Palestinian territory), along the Sea of Galilee (Tiberias), beside the border of Syria
and finally to the border with Lebanon. The Golan Heights are a range of mountains
that have a somewhat flat plateau on top. It is considered a very "green"
area for Israel since most of the country is desert. Unfortunately for the drought
situation it was mostly brown.
Late in the day we passed a field where it was obvious that
some major action was taking place. We pulled over and strained our eyes to see
through the clouds of red dust to see that the Israeli Army was conducting tank
training! We watched this for some time in awe of these huge machines rumbling
along. Luckily they were not engaged in firing their cannons! We stopped for
the night in a lovely hostel, which had great views of the valley below. The next
morning we drove up along the top of the mountains again and along the Lebanese
border. This is apple tree territory, so we stopped at a small stand for some fresh,
hot apple cider.
The owner of the stand talked with us for some time about
the current military situation there. As we peered across and saw two fairly large
Lebanese towns in the distance we listened as he told us about the daily gunfire he hears,
the military jets taking target practice regularly in the surrounding hills, and the
occasional rockets that flash overhead that are sent from Syria. The Israeli's
actually patrol the Lebanese side of the border and conduct exercises in Lebanon.
The Golan Heights are at the heart of the dispute in the peace talks with Syria.
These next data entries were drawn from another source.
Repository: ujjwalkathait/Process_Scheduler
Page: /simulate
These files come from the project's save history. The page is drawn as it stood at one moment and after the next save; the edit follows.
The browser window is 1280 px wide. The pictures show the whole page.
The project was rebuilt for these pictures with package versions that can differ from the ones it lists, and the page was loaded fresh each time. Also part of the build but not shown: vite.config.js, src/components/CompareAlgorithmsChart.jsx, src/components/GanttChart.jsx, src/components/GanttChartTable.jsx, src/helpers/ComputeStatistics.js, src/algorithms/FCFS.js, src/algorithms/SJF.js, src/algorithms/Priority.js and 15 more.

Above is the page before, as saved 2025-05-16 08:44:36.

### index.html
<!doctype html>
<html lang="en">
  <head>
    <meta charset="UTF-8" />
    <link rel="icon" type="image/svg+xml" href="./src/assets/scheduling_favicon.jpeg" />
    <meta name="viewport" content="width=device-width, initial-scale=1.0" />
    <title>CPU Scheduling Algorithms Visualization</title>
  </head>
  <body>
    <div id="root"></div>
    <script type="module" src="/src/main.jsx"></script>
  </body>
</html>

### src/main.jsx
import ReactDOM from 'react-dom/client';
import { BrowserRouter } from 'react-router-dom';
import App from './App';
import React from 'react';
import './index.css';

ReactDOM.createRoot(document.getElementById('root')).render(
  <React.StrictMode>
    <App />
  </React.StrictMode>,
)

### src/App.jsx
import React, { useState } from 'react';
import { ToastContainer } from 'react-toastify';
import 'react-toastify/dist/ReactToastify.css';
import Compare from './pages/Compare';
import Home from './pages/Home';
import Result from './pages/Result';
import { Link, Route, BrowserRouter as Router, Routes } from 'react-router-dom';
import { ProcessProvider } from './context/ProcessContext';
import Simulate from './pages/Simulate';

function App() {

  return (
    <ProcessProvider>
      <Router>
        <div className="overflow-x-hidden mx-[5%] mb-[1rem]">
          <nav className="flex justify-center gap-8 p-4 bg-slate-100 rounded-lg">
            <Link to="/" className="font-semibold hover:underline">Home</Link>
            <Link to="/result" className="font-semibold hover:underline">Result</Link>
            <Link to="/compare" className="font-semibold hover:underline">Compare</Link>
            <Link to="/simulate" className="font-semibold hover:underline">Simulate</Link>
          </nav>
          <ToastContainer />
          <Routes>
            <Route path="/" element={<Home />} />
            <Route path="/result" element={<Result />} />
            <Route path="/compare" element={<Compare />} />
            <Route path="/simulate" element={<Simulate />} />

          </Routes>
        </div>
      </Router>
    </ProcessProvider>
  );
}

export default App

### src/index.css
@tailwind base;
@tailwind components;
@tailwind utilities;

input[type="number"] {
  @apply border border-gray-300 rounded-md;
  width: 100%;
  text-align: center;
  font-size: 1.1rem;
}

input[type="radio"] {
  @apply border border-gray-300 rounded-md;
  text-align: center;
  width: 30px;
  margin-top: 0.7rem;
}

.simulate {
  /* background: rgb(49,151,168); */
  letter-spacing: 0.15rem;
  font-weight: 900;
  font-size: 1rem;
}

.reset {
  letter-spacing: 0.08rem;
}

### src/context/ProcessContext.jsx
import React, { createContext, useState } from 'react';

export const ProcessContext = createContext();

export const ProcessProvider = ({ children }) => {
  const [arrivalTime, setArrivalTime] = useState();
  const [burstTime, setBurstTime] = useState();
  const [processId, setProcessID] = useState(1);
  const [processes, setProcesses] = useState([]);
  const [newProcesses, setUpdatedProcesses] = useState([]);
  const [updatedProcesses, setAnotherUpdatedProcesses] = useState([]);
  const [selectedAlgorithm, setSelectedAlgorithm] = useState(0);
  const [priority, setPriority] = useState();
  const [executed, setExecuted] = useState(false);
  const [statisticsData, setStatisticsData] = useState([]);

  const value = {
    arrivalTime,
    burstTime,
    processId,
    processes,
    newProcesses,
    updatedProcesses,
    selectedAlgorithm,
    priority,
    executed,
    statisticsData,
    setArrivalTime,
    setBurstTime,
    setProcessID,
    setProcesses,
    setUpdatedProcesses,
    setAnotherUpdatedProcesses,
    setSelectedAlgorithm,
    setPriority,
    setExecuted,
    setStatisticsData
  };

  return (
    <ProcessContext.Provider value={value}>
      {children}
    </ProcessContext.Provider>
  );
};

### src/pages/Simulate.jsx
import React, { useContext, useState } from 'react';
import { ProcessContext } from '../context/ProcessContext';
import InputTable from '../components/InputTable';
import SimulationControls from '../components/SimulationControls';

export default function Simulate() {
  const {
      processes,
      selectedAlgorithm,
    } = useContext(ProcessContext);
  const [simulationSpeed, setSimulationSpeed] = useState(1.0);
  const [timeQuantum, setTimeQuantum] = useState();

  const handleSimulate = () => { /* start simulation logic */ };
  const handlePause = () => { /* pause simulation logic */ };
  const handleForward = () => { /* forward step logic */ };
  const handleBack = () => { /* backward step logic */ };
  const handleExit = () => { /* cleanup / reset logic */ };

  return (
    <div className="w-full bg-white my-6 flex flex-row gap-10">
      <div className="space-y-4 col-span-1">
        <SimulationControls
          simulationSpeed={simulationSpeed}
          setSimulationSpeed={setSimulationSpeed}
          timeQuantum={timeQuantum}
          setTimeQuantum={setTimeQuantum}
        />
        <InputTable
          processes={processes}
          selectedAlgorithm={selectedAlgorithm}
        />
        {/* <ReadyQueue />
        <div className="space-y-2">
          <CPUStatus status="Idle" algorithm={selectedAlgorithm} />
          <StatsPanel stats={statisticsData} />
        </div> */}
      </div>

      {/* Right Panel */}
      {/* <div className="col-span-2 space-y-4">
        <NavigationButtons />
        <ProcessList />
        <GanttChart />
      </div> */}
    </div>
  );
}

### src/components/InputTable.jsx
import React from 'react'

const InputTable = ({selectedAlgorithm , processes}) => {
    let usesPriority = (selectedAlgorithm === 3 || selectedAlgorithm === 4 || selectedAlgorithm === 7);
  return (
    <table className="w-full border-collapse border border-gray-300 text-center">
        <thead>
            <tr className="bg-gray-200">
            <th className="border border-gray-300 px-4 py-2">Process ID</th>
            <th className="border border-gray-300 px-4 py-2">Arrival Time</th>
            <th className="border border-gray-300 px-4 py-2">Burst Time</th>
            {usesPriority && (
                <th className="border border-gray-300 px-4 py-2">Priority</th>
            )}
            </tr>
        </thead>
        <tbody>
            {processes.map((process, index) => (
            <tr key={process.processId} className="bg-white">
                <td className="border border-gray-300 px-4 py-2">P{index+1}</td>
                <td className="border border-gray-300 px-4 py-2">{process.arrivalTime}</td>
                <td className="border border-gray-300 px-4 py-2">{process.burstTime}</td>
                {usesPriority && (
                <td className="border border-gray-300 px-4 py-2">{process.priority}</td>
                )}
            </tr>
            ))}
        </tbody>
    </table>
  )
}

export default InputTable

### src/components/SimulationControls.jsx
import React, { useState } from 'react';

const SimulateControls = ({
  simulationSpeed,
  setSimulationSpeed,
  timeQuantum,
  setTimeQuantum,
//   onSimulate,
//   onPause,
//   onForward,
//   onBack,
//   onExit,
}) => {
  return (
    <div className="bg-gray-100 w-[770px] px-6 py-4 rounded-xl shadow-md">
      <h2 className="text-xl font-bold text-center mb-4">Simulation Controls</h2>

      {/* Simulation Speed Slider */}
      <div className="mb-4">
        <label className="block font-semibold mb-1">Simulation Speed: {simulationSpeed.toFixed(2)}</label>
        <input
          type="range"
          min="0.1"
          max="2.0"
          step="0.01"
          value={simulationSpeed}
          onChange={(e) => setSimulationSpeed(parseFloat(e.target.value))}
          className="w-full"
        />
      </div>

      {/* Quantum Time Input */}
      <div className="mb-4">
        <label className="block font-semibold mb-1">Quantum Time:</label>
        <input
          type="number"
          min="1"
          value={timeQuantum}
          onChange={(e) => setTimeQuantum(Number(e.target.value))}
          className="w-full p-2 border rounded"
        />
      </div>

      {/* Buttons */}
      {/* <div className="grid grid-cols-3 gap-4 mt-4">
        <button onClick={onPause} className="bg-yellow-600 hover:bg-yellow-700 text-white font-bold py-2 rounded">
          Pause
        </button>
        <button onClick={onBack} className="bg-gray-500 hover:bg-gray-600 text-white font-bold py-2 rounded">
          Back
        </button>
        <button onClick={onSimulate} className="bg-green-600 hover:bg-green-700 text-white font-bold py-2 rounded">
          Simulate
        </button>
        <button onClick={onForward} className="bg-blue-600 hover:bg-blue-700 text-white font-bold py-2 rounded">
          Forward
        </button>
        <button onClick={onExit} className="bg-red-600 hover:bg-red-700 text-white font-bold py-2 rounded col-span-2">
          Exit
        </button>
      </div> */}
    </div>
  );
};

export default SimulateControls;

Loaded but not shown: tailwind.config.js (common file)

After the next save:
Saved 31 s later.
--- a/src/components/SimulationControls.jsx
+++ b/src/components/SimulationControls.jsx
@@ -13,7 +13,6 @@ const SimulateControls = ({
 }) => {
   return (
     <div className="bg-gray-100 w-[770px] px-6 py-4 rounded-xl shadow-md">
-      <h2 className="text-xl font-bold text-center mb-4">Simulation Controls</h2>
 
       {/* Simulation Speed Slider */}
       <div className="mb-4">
This is also the area where many terrorists have entered Israel and attacked and killed
many people. So the Israeli's are extra sensitive and alert to what goes on
here. In spite of all this military tension, life goes on at a normal pace for the
people who live in the many kibbutz and cities that exist less than a kilometer from the
From here we drove west to the ocean and stopped at a place
at the Israeli/Lebanon border where there are natural underwater caves that are accessible
from the cliffs there. We took a cable car down and ventured in. The color of
the water was a beautiful turquoise blue and crystal clear. It almost looked
inviting enough to plunge in! Next we drove south through Haifa and to a small
Dravidian village. We stopped for some wonderful Shwarma, pita and hummus for lunch,
and walked through many of the little shops. After lunch we drove directly
south again until we reached home that evening.
The next day was Wednesday, December 8th, and the time had
come to finally say goodbye to our wonderful cousins and to Israel. We will have
fond memories because of the renewed ties to family here and the special places we
visited. We've enjoyed our 6.5 months traveling through Europe, and we're excited
for what lays ahead in India and SE Asia.